The entire Ray Charles saga is far too extensive to enumerate here, so I would like to focus on one crucial period of his great career. It was a time in which Charles left Atlantic Records, where he had enjoyed enormous fame and fortune, and went looking for a new deal. He found it at ABC-Paramount, and his career soared to new heights.
The peak of Charles’ career at Atlantic had undoubtedly been the release of “What I Say” in 1959. The record was an enormous hit, but Charles saw an opportunity on the horizon with his Atlantic contract coming up for renewal in the fall of that year. He received several lucrative offers from other labels.
Charles decided not to try to renegotiate his Atlantic contract, and signed with ABC-Paramount Records in November. The deal gave him a $50,000 a year advance, a better royalty rate, and crucially, ownership of his master recordings. While Charles had been a successful songwriter during his Atlantic years, by this time he had pretty much given that up and decided to make his name as an interpreter of other people’s work.

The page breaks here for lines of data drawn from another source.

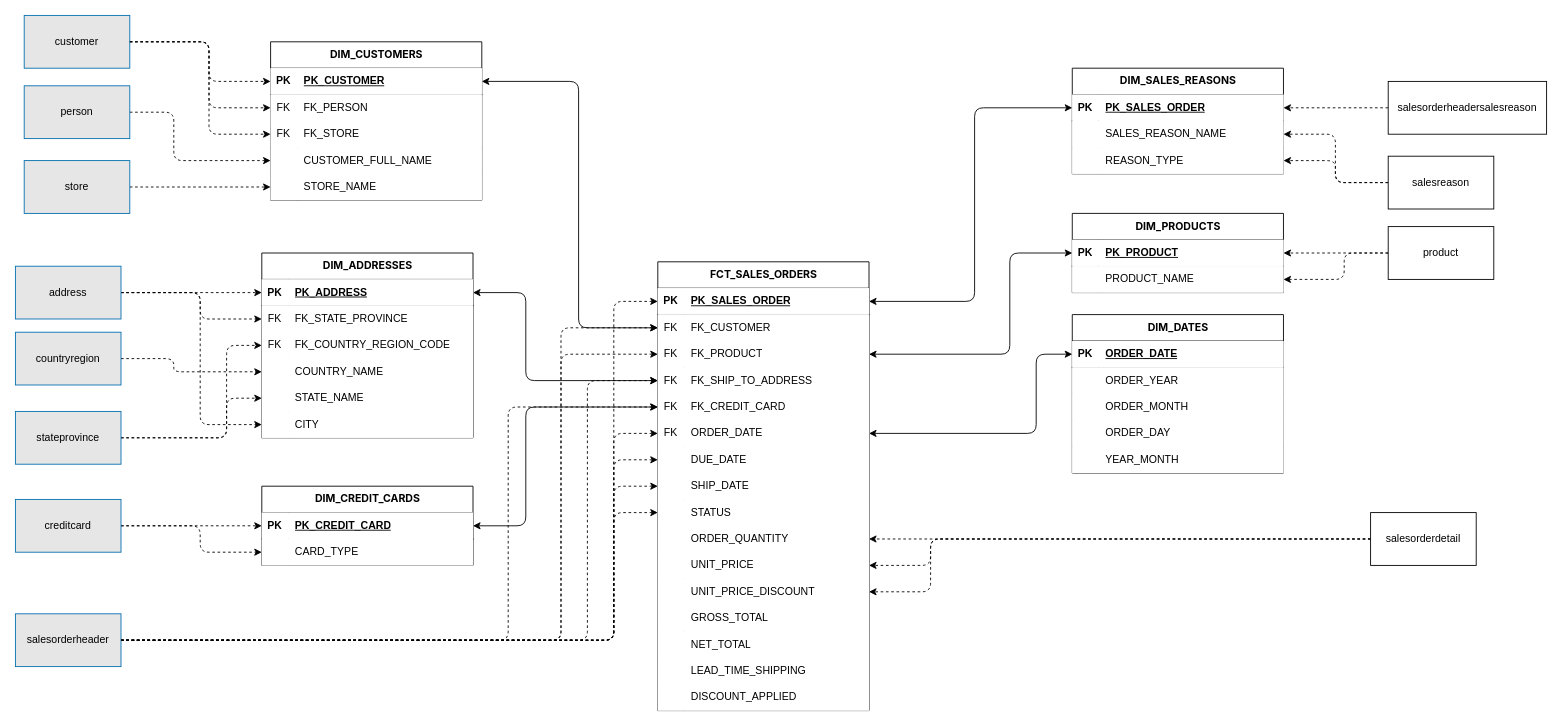
pedro-brigido/fea_deafio keeps this draw.io diagram as resources/fea_dw.drawio. Above is the earlier version. Source tidied: cells renumbered, new cells numbered last; positions are measured from the earlier drawing's top-left corner, leaving out a move shared by most shapes. Both pictures are drawn from the tidied source at 88%, with x=0, y=0 at pixel (15, 15).
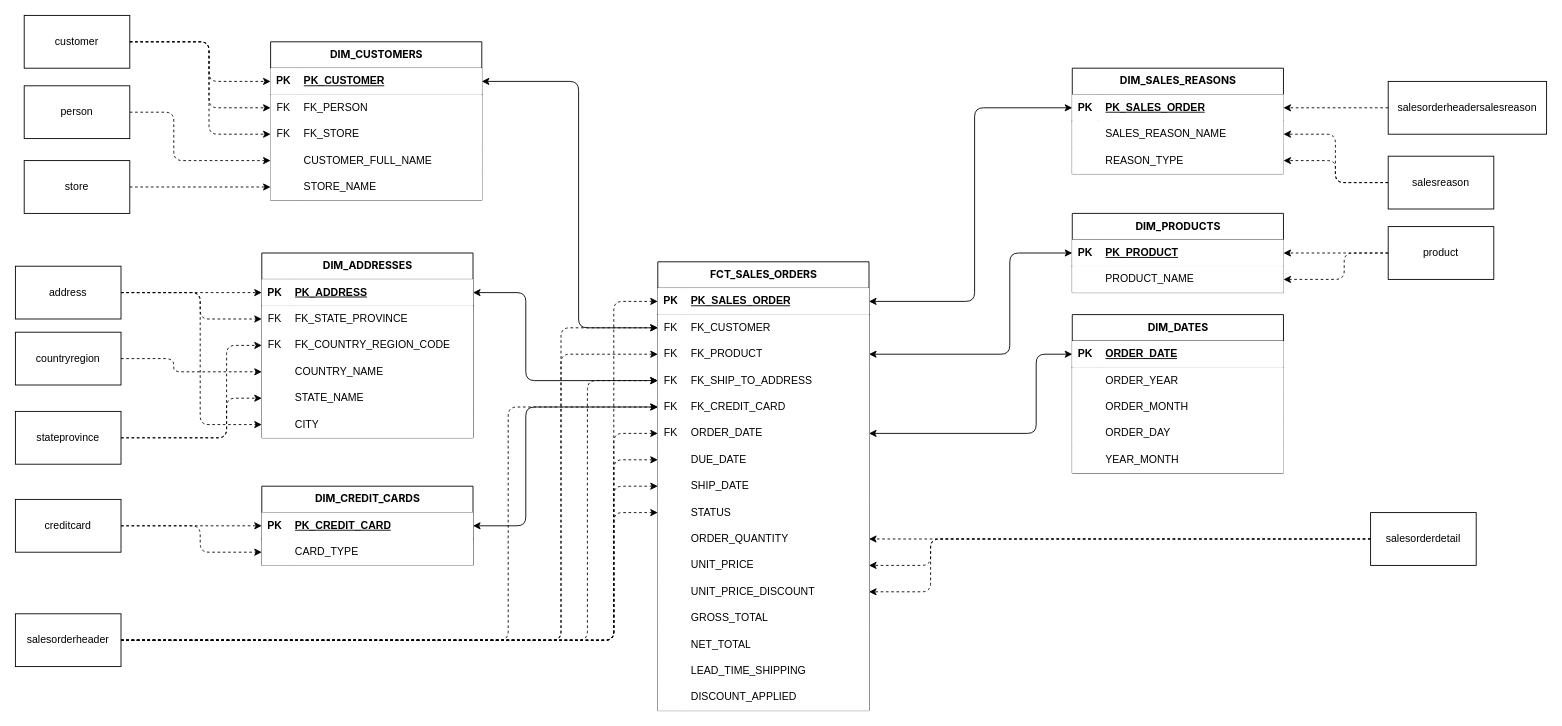
Above is the later version.

Commit message (it also covers changes not shown here):
Improve diagram

What changed in the source:
```diff
@@
-    <mxCell id="116" value="customer" style="rounded=0;whiteSpace=wrap;html=1;fillColor=light-dark(#E6E6E6,#66B2FF);fontColor=light-dark(#000000,#000000);strokeColor=light-dark(#006EAF,#66B2FF);" parent="1" vertex="1">
+    <mxCell id="116" value="customer" style="rounded=0;whiteSpace=wrap;html=1;fillColor=light-dark(#FFFFFF,#66B2FF);fontColor=light-dark(#000000,#000000);strokeColor=light-dark(#000000,#66B2FF);" parent="1" vertex="1">
       <mxGeometry x="10" width="120" height="60" as="geometry" />
     </mxCell>
@@
-    <mxCell id="118" value="store" style="rounded=0;whiteSpace=wrap;html=1;fillColor=light-dark(#E6E6E6,#66B2FF);fontColor=light-dark(#000000,#000000);strokeColor=light-dark(#006EAF,#66B2FF);" parent="1" vertex="1">
+    <mxCell id="118" value="store" style="rounded=0;whiteSpace=wrap;html=1;fillColor=light-dark(#FFFFFF,#66B2FF);fontColor=light-dark(#000000,#000000);strokeColor=light-dark(#000000,#66B2FF);" parent="1" vertex="1">
       <mxGeometry x="10" y="165" width="120" height="60" as="geometry" />
     </mxCell>
@@
-    <mxCell id="120" value="person" style="rounded=0;whiteSpace=wrap;html=1;fillColor=light-dark(#E6E6E6,#66B2FF);fontColor=light-dark(#000000,#000000);strokeColor=light-dark(#006EAF,#66B2FF);" parent="1" vertex="1">
+    <mxCell id="120" value="person" style="rounded=0;whiteSpace=wrap;html=1;fillColor=light-dark(#FFFFFF,#66B2FF);fontColor=light-dark(#000000,#000000);strokeColor=light-dark(#000000,#66B2FF);" parent="1" vertex="1">
       <mxGeometry x="10" y="80" width="120" height="60" as="geometry" />
     </mxCell>
@@
-    <mxCell id="126" value="address" style="rounded=0;whiteSpace=wrap;html=1;fillColor=light-dark(#E6E6E6,#66B2FF);fontColor=light-dark(#000000,#000000);strokeColor=light-dark(#006EAF,#66B2FF);" parent="1" vertex="1">
+    <mxCell id="126" value="address" style="rounded=0;whiteSpace=wrap;html=1;fillColor=light-dark(#FFFFFF,#66B2FF);fontColor=light-dark(#000000,#000000);strokeColor=light-dark(#000000,#66B2FF);" parent="1" vertex="1">
       <mxGeometry y="285" width="120" height="60" as="geometry" />
     </mxCell>
@@
-    <mxCell id="128" value="countryregion" style="rounded=0;whiteSpace=wrap;html=1;fillColor=light-dark(#E6E6E6,#66B2FF);fontColor=light-dark(#000000,#000000);strokeColor=light-dark(#006EAF,#66B2FF);" parent="1" vertex="1">
+    <mxCell id="128" value="countryregion" style="rounded=0;whiteSpace=wrap;html=1;fillColor=light-dark(#FFFFFF,#66B2FF);fontColor=light-dark(#000000,#000000);strokeColor=light-dark(#000000,#66B2FF);" parent="1" vertex="1">
       <mxGeometry y="360" width="120" height="60" as="geometry" />
     </mxCell>
@@
-    <mxCell id="131" value="stateprovince" style="rounded=0;whiteSpace=wrap;html=1;fillColor=light-dark(#E6E6E6,#66B2FF);fontColor=light-dark(#000000,#000000);strokeColor=light-dark(#006EAF,#66B2FF);" parent="1" vertex="1">
+    <mxCell id="131" value="stateprovince" style="rounded=0;whiteSpace=wrap;html=1;fillColor=light-dark(#FFFFFF,#66B2FF);fontColor=light-dark(#000000,#000000);strokeColor=light-dark(#000000,#66B2FF);" parent="1" vertex="1">
       <mxGeometry y="450" width="120" height="60" as="geometry" />
     </mxCell>
@@
-    <mxCell id="134" value="creditcard" style="rounded=0;whiteSpace=wrap;html=1;fillColor=light-dark(#E6E6E6,#66B2FF);fontColor=light-dark(#000000,#000000);strokeColor=light-dark(#006EAF,#66B2FF);" parent="1" vertex="1">
+    <mxCell id="134" value="creditcard" style="rounded=0;whiteSpace=wrap;html=1;fillColor=light-dark(#FFFFFF,#66B2FF);fontColor=light-dark(#000000,#000000);strokeColor=light-dark(#000000,#66B2FF);" parent="1" vertex="1">
       <mxGeometry y="550" width="120" height="60" as="geometry" />
     </mxCell>
@@
-    <mxCell id="162" value="salesorderheader" style="rounded=0;whiteSpace=wrap;html=1;fillColor=light-dark(#E6E6E6,#66B2FF);fontColor=light-dark(#000000,#000000);strokeColor=light-dark(#006EAF,#66B2FF);" parent="1" vertex="1">
+    <mxCell id="162" value="salesorderheader" style="rounded=0;whiteSpace=wrap;html=1;fillColor=light-dark(#FFFFFF,#66B2FF);fontColor=light-dark(#000000,#000000);strokeColor=light-dark(#000000,#66B2FF);" parent="1" vertex="1">
       <mxGeometry y="680" width="120" height="60" as="geometry" />
     </mxCell>
```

The first single for ABC-Paramount was a little something called “Georgia On My Mind.” It was of course a huge hit in 1960, and won Charles a Grammy. The follow-up single, “Hit the Road Jack”, was also a hit, and won Charles another Grammy. The song was written by bluesman Percy Mayfield, who had sent an a cappella demo of it to Art Rupe of Specialty Records in 1960. “Hit the Road Jack” pits the male protagonist, Charles, against an angry woman, portrayed on the record by Raelette Margie Hendricks. The uproarious result finds Charles pleading for forgiveness with his pleas falling on the deaf ears of Hendricks who just wants him gone. “You can’t mean that,” Charles moans at the end of the record, but clearly she does.
The single spent two weeks at #1 on the Billboard Hot 100 in the fall of 1961. It did even better on the R&B chart where it held down the #1 spot for five weeks, and was Charles’ sixth record to reach the lofty position on that chart. It was #377 on Rolling Stone’s list of the 500 greatest songs of all time.
Ray Charles followed his early success at ABC-Paramount with the release of his legendary Modern Sounds of Country and Western Music Volumes One and Two in 1962. “I Can’t Stop Loving You” was the huge chart-topping single from the album. Other hits followed, but by 1964 younger artists were arriving on the scene from Motown and elsewhere.
Charles found some chart success with songs like “Let’s Go Get Stoned,” “I Don’t Need No Doctor,” and “Crying Time.” Although he continued an active recording career, the writing was on the wall. His days of having hit singles may have come to an end, but Charles remained a popular concert draw until his death in 2004. He remains an iconic figure in American music.